Skygazers got another reason to rejoice as the third and final supermoon of 2016 is lit up the sky on December 13. A supermoon takes place when the moon is full and is closest to the planet Earth in its 27-day orbit. The December full moon comes after the full Beaver Moon of November and full Hunter’s Moon of October. Both November and October’s moon are also supermoons.
November’s supermoon was the closest to Earth since 1948 and it will not come this close again until November 25, 2034.
The December 13 supermoon also coincided with another celestial event of 2016 – the Geminid meteor shower. Both the celestial events occured at the same time. It was a pleasant event to watch when the bright supermoon and the fainter shooting stars in the Geminids graced the night sky.
However, the meteors were not clearly visible as they will be in a darker sky.
A supermoon looks about 30 per cent brighter in the sky than a full monn which is located at its farthest distance from Earth. The full moon will reach its peak fullness tonight at 7:05 pm EST (0005 GMT on Dec. 14). The casual observer will be able to see it the night before and the night after the main event.

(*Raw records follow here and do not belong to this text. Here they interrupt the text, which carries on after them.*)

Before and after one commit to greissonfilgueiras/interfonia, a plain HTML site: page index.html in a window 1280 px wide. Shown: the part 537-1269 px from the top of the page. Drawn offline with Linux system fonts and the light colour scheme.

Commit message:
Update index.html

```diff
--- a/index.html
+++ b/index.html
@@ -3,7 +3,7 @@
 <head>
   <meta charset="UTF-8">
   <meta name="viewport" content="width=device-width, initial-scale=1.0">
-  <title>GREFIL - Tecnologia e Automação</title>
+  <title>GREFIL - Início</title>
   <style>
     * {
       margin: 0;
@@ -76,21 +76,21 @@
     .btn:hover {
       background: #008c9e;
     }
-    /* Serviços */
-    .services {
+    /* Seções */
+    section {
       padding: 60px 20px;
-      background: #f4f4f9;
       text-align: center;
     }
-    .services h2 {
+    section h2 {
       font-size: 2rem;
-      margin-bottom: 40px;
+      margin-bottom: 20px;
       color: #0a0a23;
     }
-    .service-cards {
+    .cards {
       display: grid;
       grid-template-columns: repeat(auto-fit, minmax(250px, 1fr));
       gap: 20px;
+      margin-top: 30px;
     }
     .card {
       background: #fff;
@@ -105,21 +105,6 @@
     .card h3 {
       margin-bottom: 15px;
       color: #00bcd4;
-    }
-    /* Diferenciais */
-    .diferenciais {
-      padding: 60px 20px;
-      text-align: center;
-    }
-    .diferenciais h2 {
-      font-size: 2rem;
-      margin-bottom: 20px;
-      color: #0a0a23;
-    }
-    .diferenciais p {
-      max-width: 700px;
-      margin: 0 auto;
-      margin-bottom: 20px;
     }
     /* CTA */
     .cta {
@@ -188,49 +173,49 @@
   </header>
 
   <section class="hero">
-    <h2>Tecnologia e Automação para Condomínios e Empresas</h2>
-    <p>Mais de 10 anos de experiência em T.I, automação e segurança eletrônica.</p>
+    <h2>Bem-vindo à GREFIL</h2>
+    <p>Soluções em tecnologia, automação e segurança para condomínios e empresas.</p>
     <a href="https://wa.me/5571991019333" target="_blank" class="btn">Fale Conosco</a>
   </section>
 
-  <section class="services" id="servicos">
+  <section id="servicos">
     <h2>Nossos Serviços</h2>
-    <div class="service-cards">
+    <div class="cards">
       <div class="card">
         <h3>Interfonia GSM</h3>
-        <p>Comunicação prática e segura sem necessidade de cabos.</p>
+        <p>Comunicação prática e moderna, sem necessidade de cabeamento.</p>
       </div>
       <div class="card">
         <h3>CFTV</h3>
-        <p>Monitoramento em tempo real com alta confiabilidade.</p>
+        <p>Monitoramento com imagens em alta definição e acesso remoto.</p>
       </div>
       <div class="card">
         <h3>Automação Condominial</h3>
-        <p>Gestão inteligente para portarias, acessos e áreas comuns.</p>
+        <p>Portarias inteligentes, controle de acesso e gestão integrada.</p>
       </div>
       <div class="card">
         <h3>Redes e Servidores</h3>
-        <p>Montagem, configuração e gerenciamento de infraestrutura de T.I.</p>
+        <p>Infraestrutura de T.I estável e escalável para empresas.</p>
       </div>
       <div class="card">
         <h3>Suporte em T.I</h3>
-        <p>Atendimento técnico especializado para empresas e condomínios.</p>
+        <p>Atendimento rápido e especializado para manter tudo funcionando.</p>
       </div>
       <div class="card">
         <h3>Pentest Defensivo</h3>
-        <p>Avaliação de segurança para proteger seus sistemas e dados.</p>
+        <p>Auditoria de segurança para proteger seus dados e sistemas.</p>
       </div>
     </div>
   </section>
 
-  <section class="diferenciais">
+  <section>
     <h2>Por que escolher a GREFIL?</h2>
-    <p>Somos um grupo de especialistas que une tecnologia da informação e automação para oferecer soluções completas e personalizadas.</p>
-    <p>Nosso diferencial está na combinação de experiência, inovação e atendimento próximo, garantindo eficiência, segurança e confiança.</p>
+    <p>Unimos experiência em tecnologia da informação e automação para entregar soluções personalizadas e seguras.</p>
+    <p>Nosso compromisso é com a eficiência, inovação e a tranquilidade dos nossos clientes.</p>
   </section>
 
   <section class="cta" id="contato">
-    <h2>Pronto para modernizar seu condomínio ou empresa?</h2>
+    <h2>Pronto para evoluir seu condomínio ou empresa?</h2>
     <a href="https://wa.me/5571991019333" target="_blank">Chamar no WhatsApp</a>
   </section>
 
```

The full moon of December is also called the full Cold Moon because it is linked with cold winter nights in the Northern Hemisphere, according to The Old Farmer's Almanac. As the full moon occurs near the winter solstice it also received the moniker Long Nights Moon. The winter solstice is the shortest day of the year and the beginning of winter, which falls on Wednesday, Dec. 21, this year.
“A supermoon, or perigee full moon, can be as much as 14 percent bigger and 30 percent brighter than an apogee full moon. However it’s not always easy to tell the difference. A 30 percent difference in brightness can easily be masked by clouds or the competing glare of urban lights. Also, there are no rulers floating in the sky to measure lunar diameters. Hanging high overhead with no reference points to provide a sense of scale, one full moon looks much like any other,” NASA wrote in an October blog post about the year’s three supermoons.